Hospice is a very heavy record, musically and emotionally. Was it ever an emotional struggle to write and record the record?
ML: I wouldn't say that it was a struggle, per se. Much of the music was conceived in a more abstract way and allowed us a bit of distance from the subject matter. We didn't always take it so literally. No doubt Hospice could be considered somewhat heavy at times, but we like to go to the dark places.
Was it a plan to make Hospice a concept record? Or did it just fall into itself.
ML: There were songs written around a common theme, and making a concept record helped tie them together along that thread. As analogy or allegory, the concept of the characters' personal relationship became a vehicle for the more universal idea of how we all treat each other in our personal relationships.
Rumor has it you are already recording a follow-up, is this true?
ML: We are taking advantage of our time at home in the studio right now. Lots of ideas have been floating around in our heads while we've been on the road and we are really enjoying having the opportunity to write some new material.
You are about to hit the road with Editors, are you excited? Are you fans of the band?
ML: We are very excited to be touring with Editors. We often begin tours with bands as fans of theirs and then as we get to know them as people, they become our new favorite band!
Do you feel any pressure opening up for international heavyweights?
ML: There is some pressure opening for big international acts, for sure. But as support for bands like that, there tends to be less focus on us and more on the headliner, so in a way the pressure is really off us. We love touring and playing shows and are just so happy to be getting these opportunities.

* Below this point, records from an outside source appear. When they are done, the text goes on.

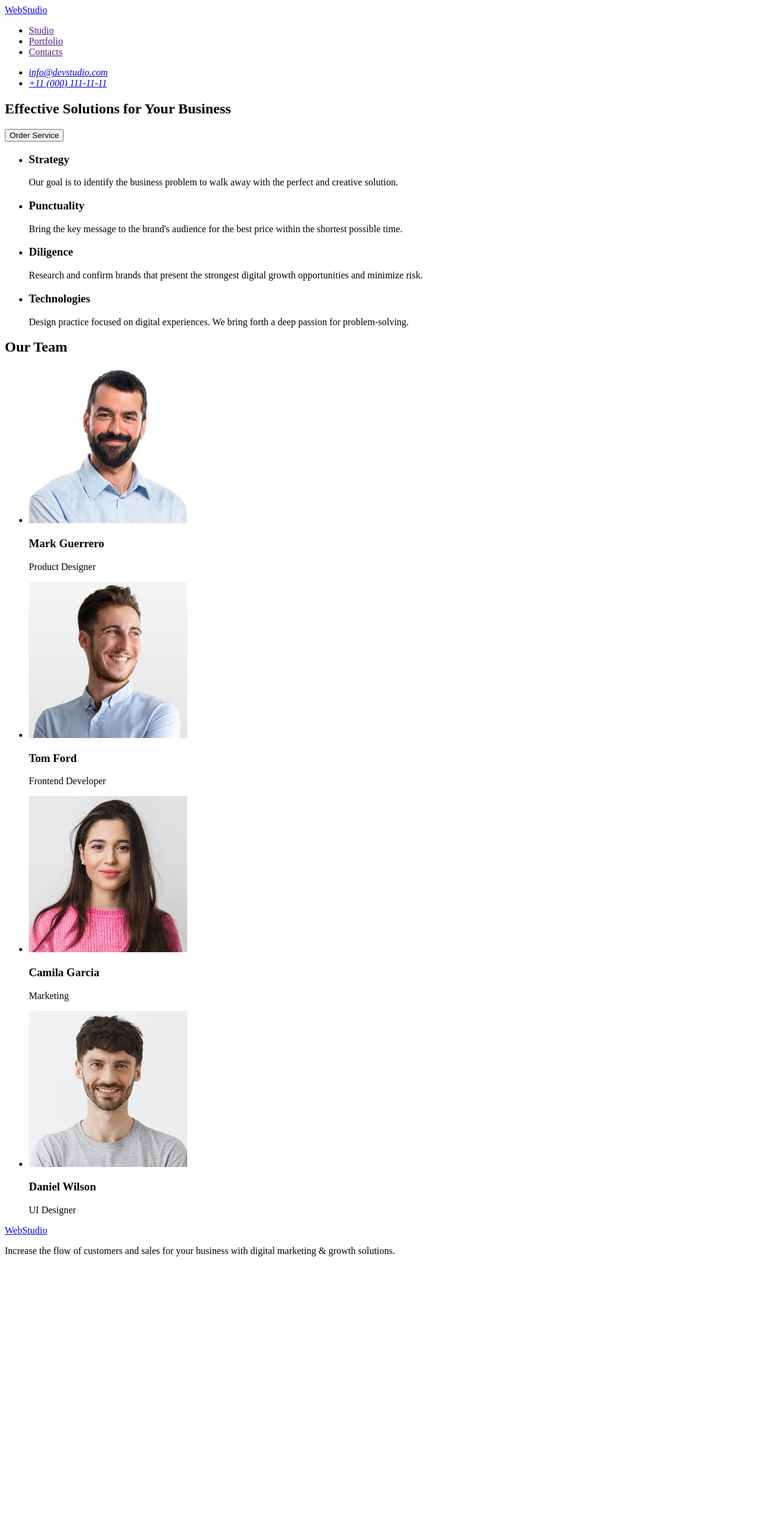
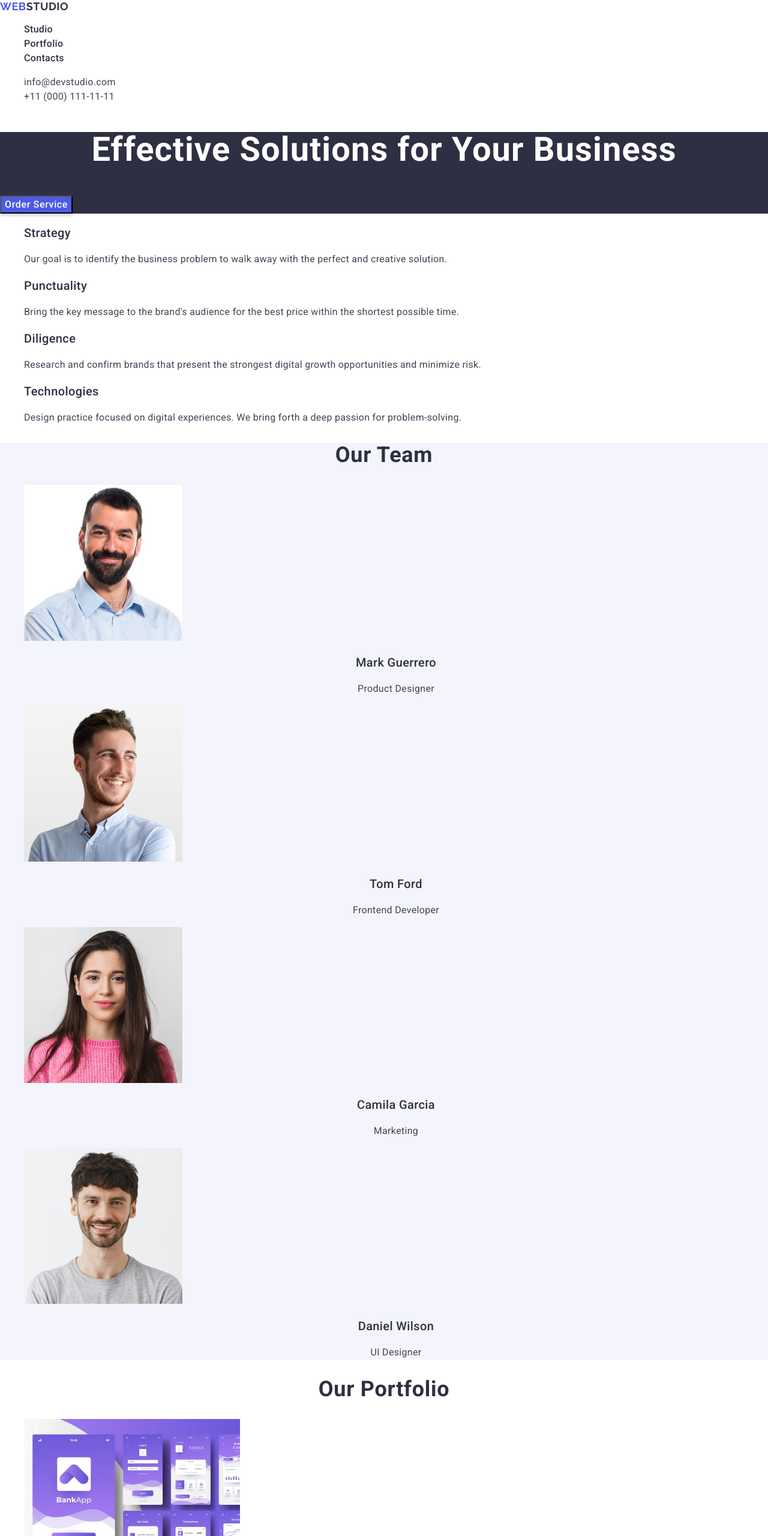
Before and after one commit to yevhenii-chuguivets/goit-markup-hw-06, a plain HTML site: page index.html in a window 1280 px wide. Shown: the top 2560 px of the page at 60% size. Before the commit the page ends 2110 px from the top, so only its background shows below. Drawn offline with nearby package versions, Linux system fonts and the light colour scheme.

Commit message:
add_style_css

```diff
--- /dev/null
+++ b/css/styles.css
@@ -0,0 +1,174 @@
+/* ==========   COMMON STYLE   ========== */
+ul,
+ol {
+  list-style-type: none;
+}
+a {
+  text-decoration: none;
+}
+button {
+  cursor: pointer;
+}
+body {
+  font-family: "Roboto", sans-serif;
+  color: #111;
+  background-color: #fff;
+}
+
+/* ==========     HEADER STYLE   ========== */
+
+.main-logo {
+  font-family: "Raleway", sans-serif;
+  font-weight: 700;
+  font-size: 18px;
+  line-height: 1.17;
+  letter-spacing: 0.03em;
+  text-transform: uppercase;
+  color: #2e2f42;
+}
+
+.header-logo {
+  color: #4d5ae5;
+}
+.nav-list-link {
+  font-weight: 500;
+  font-size: 16px;
+  line-height: 1.5;
+  letter-spacing: 0.02em;
+  color: #2e2f42;
+}
+.nav-list-link:hover,
+.nav-list-link:focus {
+  color: #404bbf;
+}
+.page-address {
+  font-style: normal;
+}
+.address-list-link {
+  font-weight: 400;
+  font-size: 16px;
+  line-height: 1.5;
+  letter-spacing: 0.02em;
+  color: #434455;
+}
+.address-list-link:hover,
+.address-list-link:focus {
+  color: #404bbf;
+}
+
+/* ==========     MAIN STYLE   ========== */
+
+/* ==========     SECTION HERO   ========== */
+.hero-section {
+  background: #2e2f42;
+}
+
+.text-header {
+  font-weight: 700;
+  font-size: 56px;
+  line-height: 1.07;
+  letter-spacing: 0.02em;
+  text-align: center;
+  color: #fff;
+}
+
+.button-style {
+  font-weight: 500;
+  font-size: 16px;
+  line-height: 1.5;
+  letter-spacing: 0.04em;
+  color: #fff;
+  box-shadow: 0 4px 4px 0 rgba(0, 0, 0, 0.15);
+  background-color: #4d5ae5;
+}
+
+.button-style:hover,
+.button-style:focus {
+  background-color: #404bbf;
+}
+/* ==========     SECTION ADVANTEG   ========== */
+.advantege-title {
+  font-weight: 500;
+  font-size: 20px;
+  line-height: 1.2;
+  letter-spacing: 0.02em;
+  color: #2e2f42;
+}
+.advantege-item-text {
+  font-size: 16px;
+  line-height: 1.5;
+  letter-spacing: 0.02em;
+  color: #434455;
+}
+/* ==========     SECTION OUR TEAM   ========== */
+.team-section {
+  background: #f4f4fd;
+}
+.team-title {
+  font-weight: 700;
+  font-size: 36px;
+  line-height: 1.11111;
+  letter-spacing: 0.02em;
+  text-align: center;
+  color: #2e2f42;
+}
+.team-name {
+  font-weight: 500;
+  font-size: 20px;
+  line-height: 1.2;
+  letter-spacing: 0.02em;
+  text-align: center;
+  color: #2e2f42;
+}
+.proffesion {
+  font-weight: 400;
+  font-size: 16px;
+  line-height: 1.5;
+  letter-spacing: 0.02em;
+  text-align: center;
+  color: #434455;
+}
+/* ==========     SECTION OUR PORTFOLIO   ========== */
+.portfolio-title {
+  font-weight: 700;
+  font-size: 36px;
+  line-height: 1.11111;
+  letter-spacing: 0.02em;
+  text-align: center;
+  color: #2e2f42;
+}
+.portfolio-name {
+  font-weight: 500;
+  font-size: 20px;
+  line-height: 1.2;
+  letter-spacing: 0.02em;
+  color: #2e2f42;
+}
+.portfolio-name-text {
+  font-size: 16px;
+  line-height: 1.5;
+  letter-spacing: 0.02em;
+  color: #434455;
+}
+/* ==========     FOOTER   ========== */
+.footer-box {
+  background: #2e2f42;
+}
+.footer-logo {
+  font-family: "Raleway", sans-serif;
+  font-weight: 700;
+  font-size: 18px;
+  line-height: 1.16667;
+  letter-spacing: 0.03em;
+  text-transform: uppercase;
+  color: #f4f4fd;
+}
+.footer-logo-span {
+  color: #4d5ae5;
+}
+.footer-text {
+  font-size: 16px;
+  line-height: 1.5;
+  letter-spacing: 0.02em;
+  color: #f4f4fd;
+}
--- a/index.html
+++ b/index.html
@@ -3,121 +3,219 @@
   <head>
     <meta charset="UTF-8" />
     <meta name="viewport" content="width=device-width, initial-scale=1.0" />
+    <link rel="preconnect" href="https://fonts.googleapis.com" />
+    <link rel="preconnect" href="https://fonts.gstatic.com" crossorigin />
+    <link
+      href="https://fonts.googleapis.com/css2?family=Raleway:wght@700&family=Roboto:wght@400;500;700&display=swap"
+      rel="stylesheet"
+    />
+    <link
+      rel="stylesheet"
+      href="https://cdnjs.cloudflare.com/ajax/libs/modern-normalize/2.0.0/modern-normalize.min.css"
+    />
+    <link rel="stylesheet" href="./css/styles.css" />
     <title>Web Studio</title>
   </head>
   <body>
-    <header>
-      <nav>
-        <!-- Logo -->
-        <a href="./index.html">WebStudio</a>
-        <!-- Menu Navigate -->
-        <ul>
-          <li><a href="">Studio</a></li>
-          <li><a href="">Portfolio</a></li>
-          <li><a href="">Contacts</a></li>
+    <header class="page-header">
+      <nav class="page-nav">
+        <!--   ========== Logotype   ========== -->
+        <a class="main-logo" href="./index.html"
+          ><span class="header-logo">Web</span>Studio</a
+        >
+        <!-- ==========   Menu Navigate   ========== -->
+        <ul class="nav-list">
+          <li class="nav-list-item">
+            <a class="nav-list-link" href="">Studio</a>
+          </li>
+          <li class="nav-list-item">
+            <a class="nav-list-link" href="">Portfolio</a>
+          </li>
+          <li class="nav-list-item">
+            <a class="nav-list-link" href="">Contacts</a>
+          </li>
         </ul>
       </nav>
 
-      <!-- Contacts -->
-      <address>
-        <ul>
-          <li><a href="mailto:info@devstudio.com">info@devstudio.com</a></li>
-          <li><a href="tel:+110001111111">+11 (000) 111-11-11</a></li>
+      <!--   ========== Contacts   ========== -->
+      <address class="page-address">
+        <ul class="address-list">
+          <li class="address-list-item">
+            <a class="address-list-link" href="mailto:info@devstudio.com"
+              >info@devstudio.com</a
+            >
+          </li>
+          <li class="address-list-item">
+            <a class="address-list-link" href="tel:+110001111111"
+              >+11 (000) 111-11-11</a
+            >
+          </li>
         </ul>
       </address>
     </header>
 
     <main>
-      <!-- Hero section -->
-      <section>
-        <h1>Effective Solutions for Your Business</h1>
-        <button type="button">Order Service</button>
+      <!--   ========== Hero section   ========== -->
+      <section class="hero-section">
+        <h1 class="text-header">Effective Solutions for Your Business</h1>
+        <button type="button" class="button-style">Order Service</button>
       </section>
-      <!-- Advantages -->
-      <section>
+      <!--   ========== Advantages   ========== -->
+      <section class="advantege-section">
         <h2 hidden>Advantages</h2>
-        <ul>
-          <li>
-            <h3>Strategy</h3>
-            <p>
+        <ul class="advantege-list">
+          <li class="advantege-list-item">
+            <h3 class="advantege-title">Strategy</h3>
+            <p class="advantege-item-text">
               Our goal is to identify the business problem to walk away with the
               perfect and creative solution.
             </p>
           </li>
-          <li>
-            <h3>Punctuality</h3>
-            <p>
+          <li class="advantege-list-item">
+            <h3 class="advantege-title">Punctuality</h3>
+            <p class="advantege-item-text">
               Bring the key message to the brand's audience for the best price
               within the shortest possible time.
             </p>
           </li>
-          <li>
-            <h3>Diligence</h3>
-            <p>
+          <li class="advantege-list-item">
+            <h3 class="advantege-title">Diligence</h3>
+            <p class="advantege-item-text">
               Research and confirm brands that present the strongest digital
               growth opportunities and minimize risk.
             </p>
           </li>
-          <li>
-            <h3>Technologies</h3>
-            <p>
+          <li class="advantege-list-item">
+            <h3 class="advantege-title">Technologies</h3>
+            <p class="advantege-item-text">
               Design practice focused on digital experiences. We bring forth a
               deep passion for problem-solving.
             </p>
           </li>
         </ul>
       </section>
-      <!-- Our Team  -->
-      <section>
-        <h2>Our Team</h2>
-        <ul>
-          <li>
+      <!--   ========== Our Team   ==========  -->
+      <section class="team-section">
+        <h2 class="team-title">Our Team</h2>
+        <ul class="team-list">
+          <li class="team-list-item">
             <img
               src="./images/mark_guerrero_photo.jpg"
               alt="Mark Guerrero Photo"
               width="264"
               height="260"
             />
-            <h3>Mark Guerrero</h3>
-            <p>Product Designer</p>
+            <h3 class="team-name">Mark Guerrero</h3>
+            <p class="proffesion">Product Designer</p>
           </li>
-          <li>
+          <li class="team-list-item">
             <img
               src="./images/tom_ford_photo.jpg"
               alt="Tom Ford Photo"
               width="264"
               height="260"
             />
-            <h3>Tom Ford</h3>
-            <p>Frontend Developer</p>
+            <h3 class="team-name">Tom Ford</h3>
+            <p class="proffesion">Frontend Developer</p>
           </li>
-          <li>
+          <li class="team-list-item">
             <img
               src="./images/camila_garcia_photo.jpg"
               alt="Camila Garcia Photo"
               width="264"
               height="260"
             />
-            <h3>Camila Garcia</h3>
-            <p>Marketing</p>
+            <h3 class="team-name">Camila Garcia</h3>
+            <p class="proffesion">Marketing</p>
           </li>
-          <li>
+          <li class="team-list-item">
             <img
               src="./images/daniel_wilson_photo.jpg"
               alt="Daniel Wilson Photo"
               width="264"
               height="260"
             />
-            <h3>Daniel Wilson</h3>
-            <p>UI Designer</p>
+            <h3 class="team-name">Daniel Wilson</h3>
+            <p class="proffesion">UI Designer</p>
+          </li>
+        </ul>
+      </section>
+
+      <!--   ========== Our Portfolio   ========== -->
+      <section class="portfolio-section">
+        <h2 class="portfolio-title">Our Portfolio</h2>
+        <ul class="portfolio-list">
+          <li class="portfolio-list-item">
+            <img
+              src="./images/banking-app.jpg"
+              alt="Mobile App"
+              width="360"
+              height="300"
+            />
+            <h3 class="portfolio-name">Banking App</h3>
+            <p class="portfolio-name-text">App</p>
+          </li>
+          <li class="portfolio-list-item">
+            <img
+              src="./images/cashless-payment.jpg"
+              alt="Payment Technologies"
+              width="360"
+              height="300"
+            />
+            <h3 class="portfolio-name">Cashless Payment</h3>
+            <p class="portfolio-name-text">Marketing</p>
+          </li>
+          <li class="portfolio-list-item">
+            <img
+              src="./images/meditation-app.jpg"
+              alt="Notebook and mobile"
+              width="360"
+              height="300"
+            />
+            <h3 class="portfolio-name">Meditation App</h3>
+            <p class="portfolio-name-text">App</p>
+          </li>
+        </ul>
+        <ul>
+          <li class="portfolio-list-item">
+            <img
+              src="./images/taxi-service.jpg"
+              alt="Car"
+              width="360"
+              height="300"
+            />
+            <h3 class="portfolio-name">Taxi Service</h3>
+            <p class="portfolio-name-text">Marketing</p>
+          </li>
+          <li class="portfolio-list-item">
+            <img
+              src="./images/screen-illustrations.jpg"
+              alt="Mobile"
+              width="360"
+              height="300"
+            />
+            <h3 class="portfolio-name">Screen Illustrations</h3>
+            <p class="portfolio-name-text">Design</p>
+          </li>
+          <li class="portfolio-list-item">
+            <img
+              src="./images/online-courses.jpg"
+              alt="Women with phone"
+              width="360"
+              height="300"
+            />
+            <h3 class="portfolio-name">Online Courses</h3>
+            <p class="portfolio-name-text">Marketing</p>
           </li>
         </ul>
       </section>
     </main>
-
-    <footer>
-      <a href="./index.html">WebStudio</a>
-      <p>
+    <!--   ========== FOOTER   ========== -->
+    <footer class="footer-box">
+      <a class="footer-logo" href="./index.html"
+        ><span class="footer-logo-span">Web</span>Studio</a
+      >
+      <p class="footer-text">
         Increase the flow of customers and sales for your business with digital
         marketing & growth solutions.
       </p>
```
Also changed, not shown: images/banking-app.jpg (added), images/cashless-payment.jpg (added), images/meditation-app.jpg (added), images/online-courses.jpg (added), images/screen-illustrations.jpg (added), images/taxi-service.jpg (added).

Video for "Two" (Above) / Video for "Bear" (Below)
Special thanks to Michael and Grace Jones for the Interview.